She’s the woman wearing a red hat, a feather curled over the brim, the small woman hustling her suitcase along the platform of the train station in Lamy, New Mexico, to hop on the coach car heading west. I notice her because she is of the age of those we don’t expect to hustle, or to wear a red hat with a feather curled over the brim, or to hop on trains heading West without any need of assistance.
In the diner that evening, I’m seated across from her at a table set for four. She is eating earnestly and enjoying her glass of wine. Two other women join us, and the conversation turns rapidly to writing; I mention my new collection of short stories, Mending, and the woman in the red hat produces a plastic bag with five of her small self-published books inside. They are romances, set in the south west, and she sells them on her frequent train trips and at crafts fairs; because it is now so cheap to self-publish, she makes more money off a single copy than I do.
And she is intrepid. She has no interest in literature, in editing, in the history of writing, or in other books. She is single-minded in her determination to sell one of her books to everyone she meets—for five dollars. On each sale, she makes three dollars, which over a considerable period of time pays for her seat in coach.
Recently she heard about an app that allowed her to make a preview of the movie she hopes will be made from one of her books: “A preview,” she says good humouredly, “for a movie that doesn’t exist yet.” She passes her iPhone around the table so we can all look at the three minute preview: a girl chasing a train, a man riding away with a letter, two cars being driven one behind the other. “Every movie has to have a car chase and a man riding off into the sunset,” she says with total assurance. Since she has these ingredients, she’s certain the movie will be made, although the preview has nothing to do with her book. “But the movies change everything anyway,” she tells us.
I find myself somewhere between laughing and crying.

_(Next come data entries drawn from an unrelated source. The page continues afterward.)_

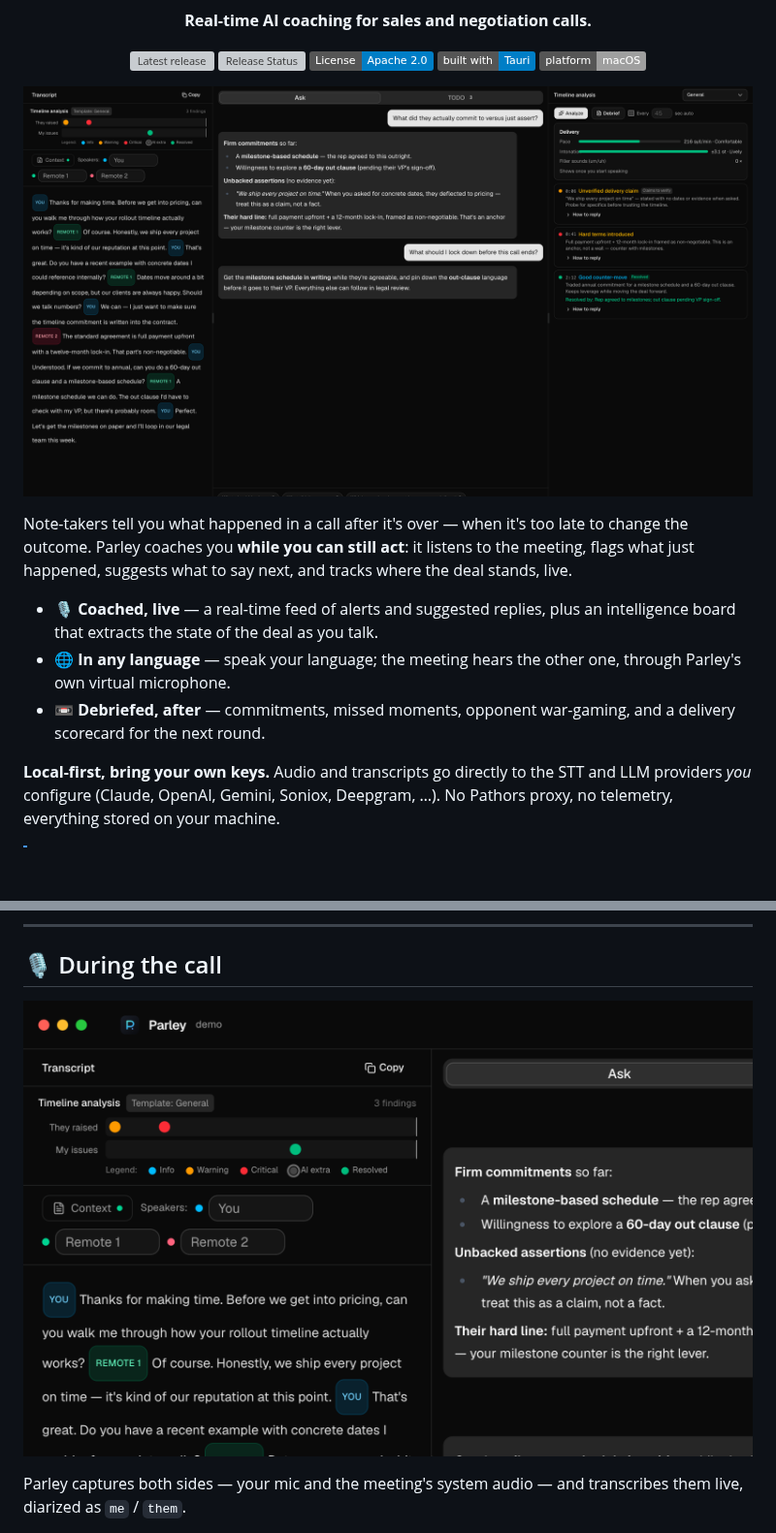
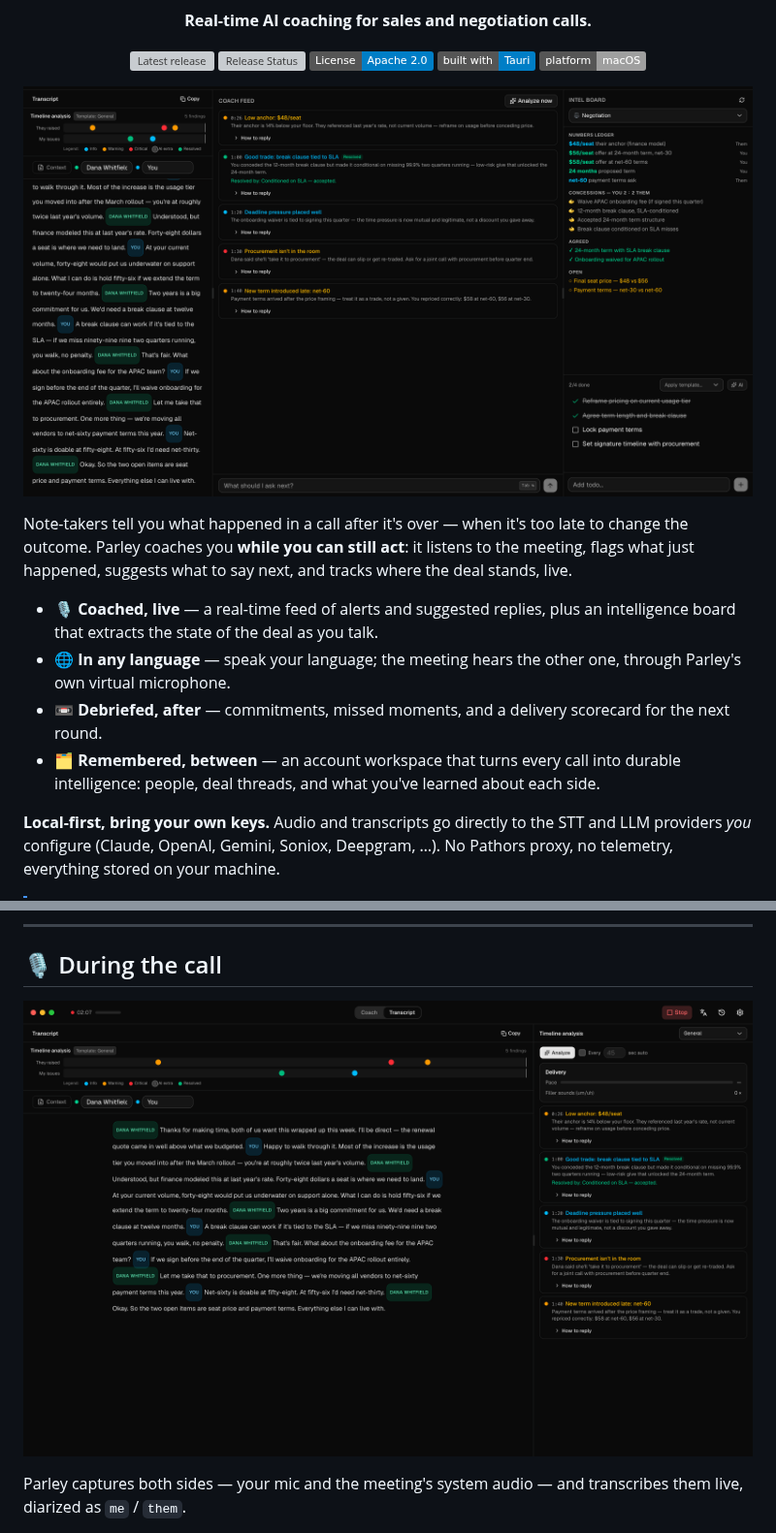
Before and after one commit to pathorsAI/parley, a Markdown page: README.md, 2 parts joined by grey strips. Shown at 97% size. Rendered like a GitHub page; pictures changed too: website/assets/showcase-hero.png, website/assets/showcase-transcript.png; badges without logos; blank space fills up the shorter version; grey boxes are pictures that could not be loaded.

Commit message:
[docs] refresh screenshots for v0.11 UI; add account-memory and debrief sections to README + site

```diff
--- a/README.md
+++ b/README.md
@@ -24,7 +24,8 @@ Note-takers tell you what happened in a call after it's over — when it's too l
 
 - 🎙️ **Coached, live** — a real-time feed of alerts and suggested replies, plus an intelligence board that extracts the state of the deal as you talk.
 - 🌐 **In any language** — speak your language; the meeting hears the other one, through Parley's own virtual microphone.
-- 📼 **Debriefed, after** — commitments, missed moments, opponent war-gaming, and a delivery scorecard for the next round.
+- 📼 **Debriefed, after** — commitments, missed moments, and a delivery scorecard for the next round.
+- 🗂️ **Remembered, between** — an account workspace that turns every call into durable intelligence: people, deal threads, and what you've learned about each side.
 
 **Local-first, bring your own keys.** Audio and transcripts go directly to the STT and LLM providers *you* configure (Claude, OpenAI, Gemini, Soniox, Deepgram, …). No Pathors proxy, no telemetry, everything stored on your machine.
 
```
Also changed, not shown: other parts of README.md (+21 -6 lines), website/assets/showcase-accounts.png (added), website/assets/showcase-study.png (added), 1 other file.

For a long time now, I have been a believer in something called creativity: that we all have it, in one form or another, and deserve encouragement in developing our talent, whatever it may be. I’ve taught for years along these lines. For a while it seemed to me that creativity had no need of context: education, wide reading, a sense of what is happening in the literary world—all that was certainly elitist, limited, perhaps even detrimental if it squashed the creative spirit that springs up anywhere, any time, in any one, independent of all other factors.
Now technology has given this faith a reality I could never have imagined when I was encouraging everyone in my workshops to try their hand at writing. The iPhone, the iPad, the e-book, the apps and self-publishing make it easy and cheap to produce books—a solid thing, in the hand, or a bright thing, on a screen. No apprenticeship is needed, no long struggles with rewriting, editing, and the self-doubt that used to be the hallmark of serious writers.
Serious writers? Who are they?
Our books are expensive and employ language that is rapidly becoming obsolete. They are sold in bookstores, which are themselves, special, separate, threatened, and rare. These books are written slowly, sometimes painfully, and edited slowly, and also sometimes with pain, all to conform to a standard: what serious literature ought to be. But to uphold a standard that no longer means anything to most people seems an exercise in futility.
Now, in the diner, the lady in the red hat is recounting her one disappointment: “They asked me to come and take my books back,” she says with astonishment as she eats her ice cream. She’s speaking of a well-known literary bookstore in a large city. “But I’m going to put an ad in their local paper, saying, “LAST CHANCE TO BUY…” and when I go by that store, they’ll hand me a big check and ask me to bring in more books.”
And maybe they will.